If there is one area where our modern education system has really dropped the ball, it is critical thinking skills. Just as the encyclical Fides et Ratio said that “faith and reason are like two wings” which carry us to the truth, logic and intuition are the two halves of our brains which we must develop and strengthen in ourselves and our children. By doing so, we can not only learn to solve problems when we have the facts, but also how to make educated guesses when we don’t. As I mentioned in one of my articles about the importance of imaginative play, teaching kids to solve crimes is a great way to do this, since in real life, incomplete data and missing facts are the norm. There are a lot of excellent mystery-solving board games out there to teach logic and intuition, one of which is Mystery of the Abbey. Think of Chesterton’s Fr. Brown, the game Clue, and The Name of the Rose all mixed together in one game. You have to solve a murder in a medieval abbey by gathering facts and matching them against the list of suspects, who are illustrated on a sheet showing in exact detail the various orders at the abbey and their habits and physical descriptions. For younger kids, try Werewolf and its many versions.
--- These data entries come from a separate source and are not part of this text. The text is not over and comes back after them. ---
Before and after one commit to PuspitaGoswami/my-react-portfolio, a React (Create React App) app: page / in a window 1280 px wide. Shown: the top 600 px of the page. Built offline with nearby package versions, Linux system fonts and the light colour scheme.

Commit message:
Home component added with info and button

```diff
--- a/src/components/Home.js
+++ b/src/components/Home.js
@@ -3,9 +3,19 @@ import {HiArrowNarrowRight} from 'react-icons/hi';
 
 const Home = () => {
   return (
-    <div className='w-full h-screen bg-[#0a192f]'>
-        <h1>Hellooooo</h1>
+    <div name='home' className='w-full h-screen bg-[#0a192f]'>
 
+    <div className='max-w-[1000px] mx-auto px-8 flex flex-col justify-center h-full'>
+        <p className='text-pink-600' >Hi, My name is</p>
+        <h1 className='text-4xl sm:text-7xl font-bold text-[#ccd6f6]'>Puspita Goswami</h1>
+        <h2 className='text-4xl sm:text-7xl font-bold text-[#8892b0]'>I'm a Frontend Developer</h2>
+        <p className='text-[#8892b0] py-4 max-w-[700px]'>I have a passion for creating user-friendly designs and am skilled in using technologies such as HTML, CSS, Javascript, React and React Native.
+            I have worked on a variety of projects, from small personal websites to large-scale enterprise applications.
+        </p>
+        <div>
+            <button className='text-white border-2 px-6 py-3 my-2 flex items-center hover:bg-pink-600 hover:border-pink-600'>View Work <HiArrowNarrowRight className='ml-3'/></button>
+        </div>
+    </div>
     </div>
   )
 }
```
These games are for when you have your friends or extended family over and you want to play a game that will involve everyone. A great game for this is Reverse Charades where you divide people up into two teams and then, unlike regular charades, one person will sit and watch while the rest of their team acts out some scenario. It is both fun and funny as you will laugh a lot with this game. I also like Utter Nonsense where the players are given seven cards with various phrases on them. Then the “accent judge” draws a card which says who everyone must sound like, such as an Australian, or Batman, or Mr. T. The judge picks the winner based on who he or she thought sounded the best.
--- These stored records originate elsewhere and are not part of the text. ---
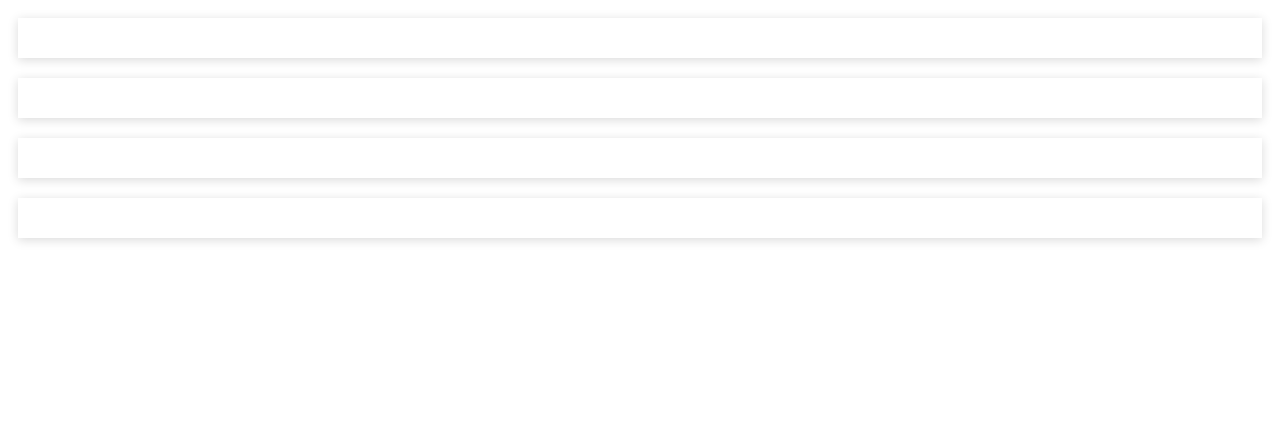
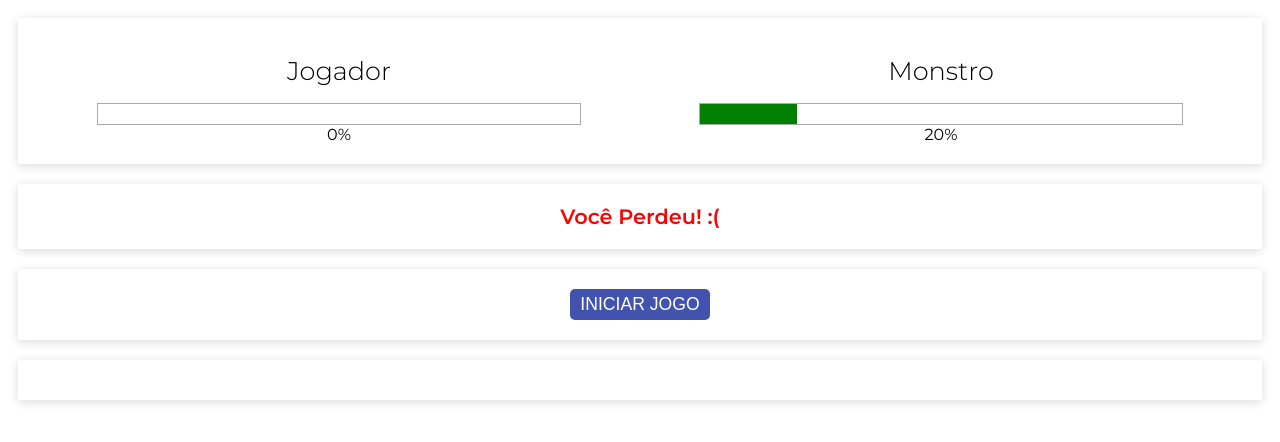
Before and after one commit to nandojrdev/matador-de-monstros, a plain HTML site: page index.html in a window 1280 px wide. Drawn offline with nearby package versions, Linux system fonts and the light colour scheme.

Commit message:
Feature Iniciar Jogo e Desistir Implementadas

```diff
--- a/app.js
+++ b/app.js
@@ -1,13 +1,21 @@
 new Vue({
   el: '#app',
   data: {
-
+    running: false,
+    playerLife: 0,
+    monsterLife: 20,
   },
   computed: {
-
+    hasResult() {
+      return this.playerLife === 0 || this.monsterLife === 0
+    }
   },
   methods: {
-
+    startGame() {
+      this.running = true
+      this.playerLife = 100
+      this.monsterLife = 100
+    }
   },
   watch: {
 
--- a/index.html
+++ b/index.html
@@ -11,9 +11,37 @@
 <body>
 
   <div id="app">
-    <div class="panel scores"></div>
-    <div class="panel result"></div>
-    <div class="panel buttons"></div>
+    <div class="panel scores">
+      <div class="score">
+        <h1>Jogador</h1>
+        <div class="life-bar">
+          <!-- Aplicando a classe CSS danger condicionalmente sobre o playerLife e pegando o tamanho do width diretamente da instancia do Vue -->
+          <div class="life" :class="{danger: playerLife < 20}" :style="{width: playerLife + '%'}"></div>
+        </div>
+        <div>{{ playerLife }}%</div>
+      </div>
+      <div class="score">
+        <h1>Monstro</h1>
+        <div class="life-bar">
+           <!-- Aplicando a classe CSS danger condicionalmente sobre o monsterLife e pegando o tamanho do width diretamente da instancia do Vue -->
+          <div class="life" :class="{danger: monsterLife < 20}" :style="{width: monsterLife + '%'}"></div>
+        </div>
+        <div>{{ monsterLife }}%</div>
+      </div>
+    </div>
+    <div class="panel result" v-if="hasResult">
+      <div class="win" v-if="monsterLife === 0">Você Ganhou! :)</div>
+      <div class="lose" v-else>Você Perdeu! :(</div>
+    </div>
+    <div class="panel buttons">
+      <template v-if="running">
+        <button class="btn attack">Ataque</button>
+        <button class="btn especial-attack">Ataque Especial</button>
+        <button class="btn heal">Curar</button>
+        <button @click="running = false" class="btn give-up">Desistir</button>
+      </template>
+      <button v-else @click="startGame" class="btn new-game">Iniciar Jogo</button>
+    </div>
     <div class="panel logs"></div>
   </div>
 
--- a/style.css
+++ b/style.css
@@ -14,3 +14,98 @@ html {
   padding: 20px;
   box-shadow: 0 2px 10px rgba(0, 0, 0, 0.15);
 }
+
+/* Área dos Pontos */
+
+.scores {
+  display: flex;
+}
+
+.score {
+  flex: 1;
+  display: flex;
+  flex-direction: column;
+  justify-content: center;
+  align-items: center;
+}
+
+.score h1 {
+  font-weight: 300;
+  font-size: 1.6rem;
+}
+
+.life-bar {
+  width: 80%;
+  height: 20px;
+  border: 1px solid #aaa;
+}
+
+.life-bar .life {
+  display: flex;
+  justify-content: center;
+  height: 100%;
+  background-color: green;
+}
+
+.life-bar .life.danger {
+  background-color: red;
+}
+
+/* Área de Resultado */
+
+.result {
+  display: flex;
+  justify-content: center;
+  font-size: 1.3rem;
+  font-weight: 600;
+}
+
+.result .win {
+  color: green;
+}
+
+.result .lose {
+  color: red;
+}
+
+/* Área dos Botões - Controle do Jogo */
+
+.buttons {
+  display: flex;
+  justify-content: center;
+}
+
+.btn {
+  padding: 5px 10px;
+  margin: 0px 10px;
+  border: none;
+  border-radius: 5px;
+  text-transform: uppercase;
+  font-size: 1.1rem;
+  cursor: pointer;
+}
+
+.new-game {
+  background-color: #4253af;
+  color: #fff;
+}
+
+.attack {
+  background-color: #e51c23;
+  color: #fff;
+}
+
+.especial-attack {
+  background-color: #ff9800;
+  color: #000;
+}
+
+.heal {
+  background-color: #259b24;
+  color: #fff;
+}
+
+.give-up {
+  background-color: #bbb;
+  color: #000;
+}
```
Of course not every person will have the knack or temperament for a lot of the games mentioned in this article, so here then are some physically active games which can help develop hand-eye-coordination and manual dexterity. For smaller kids try Castle Blast, where you build a castle out of wooden blocks, and then place a treasure, a dragon, and a princess inside of it. Your goal is to use a crane with a wrecking ball to knock the castle down and eventually be the one to knock the treasure, dragon, and princess pieces to win. For older kids try Bounce Off which is a game that comes with a tray of 36 different colored plastic balls in individual slots. You draw a card which shows you the pattern you have to duplicate in the tray by first bouncing the balls off the table or floor and into the slots. It takes some practice, but it is good for developing hand-eye-coordination.
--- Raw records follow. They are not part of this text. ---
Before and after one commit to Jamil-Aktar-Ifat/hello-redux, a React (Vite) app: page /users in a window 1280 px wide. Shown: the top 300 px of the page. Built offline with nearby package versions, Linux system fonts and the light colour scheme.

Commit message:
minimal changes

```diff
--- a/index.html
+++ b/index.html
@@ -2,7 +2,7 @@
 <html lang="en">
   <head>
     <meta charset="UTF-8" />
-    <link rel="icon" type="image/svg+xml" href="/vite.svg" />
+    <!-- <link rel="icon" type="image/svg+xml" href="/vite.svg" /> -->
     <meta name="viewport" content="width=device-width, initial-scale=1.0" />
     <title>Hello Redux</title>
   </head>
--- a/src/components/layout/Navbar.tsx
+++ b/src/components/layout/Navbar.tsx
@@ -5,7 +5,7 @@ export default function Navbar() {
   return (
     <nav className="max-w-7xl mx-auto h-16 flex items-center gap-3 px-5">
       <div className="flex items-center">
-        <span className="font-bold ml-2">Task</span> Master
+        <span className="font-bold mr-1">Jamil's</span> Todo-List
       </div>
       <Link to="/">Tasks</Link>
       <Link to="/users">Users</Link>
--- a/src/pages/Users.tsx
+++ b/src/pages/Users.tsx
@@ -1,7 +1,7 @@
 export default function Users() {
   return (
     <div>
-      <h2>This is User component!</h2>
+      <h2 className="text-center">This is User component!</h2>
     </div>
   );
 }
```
Finally, as this is a community for men, don’t be stingy in the comments with any suggestions you may have for your favorite board game and why.